Korval
11-05-2002, 04:23 PM
No, I cannot "just swap out that texture". That's the whole point. To paint the entire mesh, I need to bind at least 6 textures. Either I can bind each texture, and draw 1/6th of the mesh, in a total of 6 submitted buffers. Or I can bind all 6 textures, submit a single buffer that contains all the data, and use texture unit indirection to choose which one I sample.

Why is one way slower than the other? You still have to do the same number of texture loads; that's what slows down texture state changes.

In any case, here's the problem. If I really have a character with 6 different textures over different parts of the model, they probably have different material/shader characteristics as well. At the very least, the lighting characteristics of skin vs. cloth demand different shaders.

The concept of picking a texture based on some arbiturary computation is a useful concept. I just don't think that this particular use of it is a good idea. It's, basically, grounded on the theory of very simple shaders.


Sure, some enterprising hardware implementor will probably implement this with a single texture fetcher, looped 16 times, but that hardware hopefully (probably) will not find traction in the market.

That's what the 9700 does. Granted, it's also got 8 pixel pipes...

jwatte
11-05-2002, 05:16 PM
Ibelieve that the 9700 has sufficient texture cache memory to not suffer from thrashing.

Regards cloth vs skin, depending on shading complexity that may or may not need different shaders. For example, you could have one shader that supports a gloss map with both specular exponent and specular amount per pixel.

Also, I'm under the impression that submitting 6 buffers in 6 calls is of higher overhead than one buffer in one call not so much because of texture state change, but because of a lot of state changes. And, in some driver models, also just pure call/marshaling overhead...

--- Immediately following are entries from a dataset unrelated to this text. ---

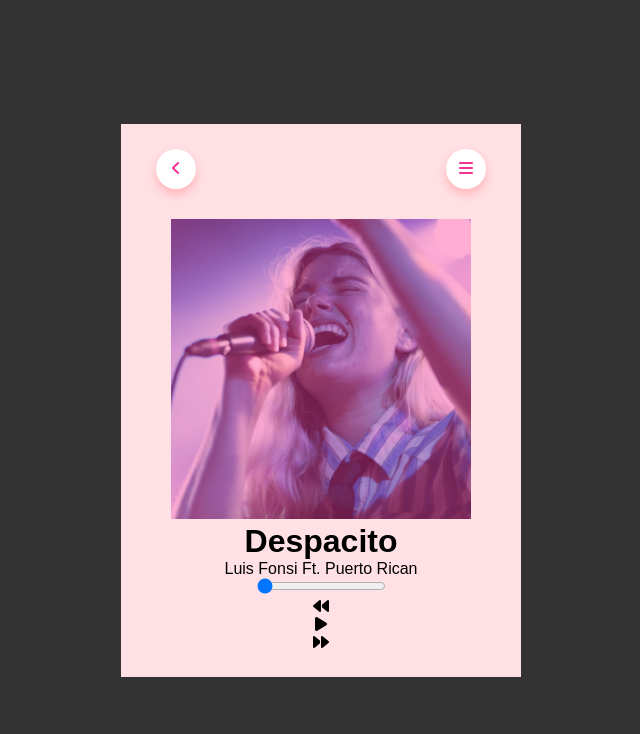
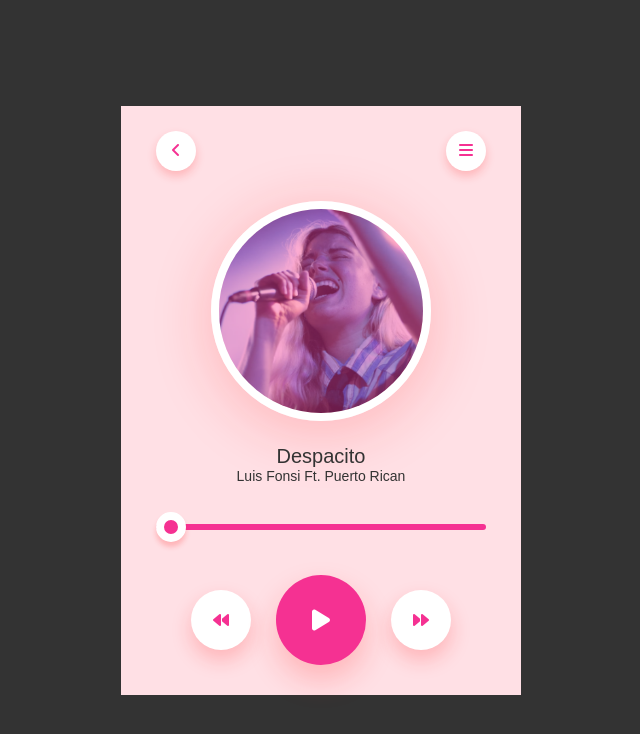
Before and after one commit to Vikalp-Mishra03/Music_Player, a plain HTML site: page index.html in a window 1280 px wide. Shown: the whole page, without its empty margins (319-959 px from the left). Drawn offline with Linux system fonts and the light colour scheme.

Commit message:
css complete

```diff
--- a/style.css
+++ b/style.css
@@ -5,7 +5,7 @@
     font-family: 'poppins', sans-serif;
 }
 
-.container{
+.container {
     width: 100%;
     height: 100vh;
     background: #333;
@@ -14,19 +14,20 @@
     align-items: center;
 }
 
-.music-player{
+.music-player {
     background: #ffe0e5;
     width: 400px;
     padding: 25px 35px;
     text-align: center;
 }
-nav{
+
+nav {
     display: flex;
     justify-content: space-between;
     margin-bottom: 30px;
 }
 
-nav .circle{
+nav .circle {
     border-radius: 50%;
     width: 40px;
     height: 40px;
@@ -35,3 +36,68 @@ nav .circle{
     color: #f53192;
     box-shadow: 0 5px 10px rgba(255, 26, 26, 0.22);
 }
+
+.song-img {
+    width: 220px;
+    border-radius: 50%;
+    border: 8px solid #fff;
+    box-shadow: 0 10px 60px rgba(255, 26, 26, 0.22);
+}
+
+.music-player h1 {
+    font-size: 20px;
+    font-weight: 400;
+    color: #333;
+    margin-top: 20px;
+}
+
+.music-player p {
+    font-size: 14px;
+    color: #333;
+}
+
+#progress {
+    -webkit-appearance: none;
+    width: 100%;
+    height: 6px;
+    background: #f53192;
+    border-radius: 4px;
+    cursor: pointer;
+    margin: 40px 0;
+}
+
+#progress::-webkit-slider-thumb {
+    -webkit-appearance: none;
+    background: #f53192;
+    width: 30px;
+    height: 30px;
+    border-radius: 50%;
+    border: 8px solid #fff;
+    box-shadow: 0 5px 5px rgba(255, 26, 26, 0.22);
+}
+
+.controls {
+    display: flex;
+    justify-content: center;
+    align-items: center;
+}
+
+.controls div {
+    width: 60px;
+    height: 60px;
+    margin: 20px;
+    background: #fff;
+    display: inline-flex;
+    align-items: center;
+    justify-content: center;
+    border-radius: 50%;
+    color: #f53192;
+    box-shadow: 0 10px 20px rgba(255, 26, 26, 0.22);
+    cursor: pointer;
+}
+
+.controls div:nth-child(2) {
+    transform: scale(1.5);
+    background: #f53192;
+    color: #fff;
+}
```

Anyway, I think it would be a useful addition. We already have similar functionality in vertex programs (which are not as performance constrained as fragment programs, though). Thus, I'm suggesting this as a next-gen feature (DX10 level hardware?) because it enables a whole new level of functionality. Just think of the noise functions you could implement :-)

Granted, you could do SOME of all this with a 3D texture, but 3D textures suffer from MIP mapping problems. Hence, my second feature request: being able to separately control the MIP and anisotropy behavior in the three axes :-)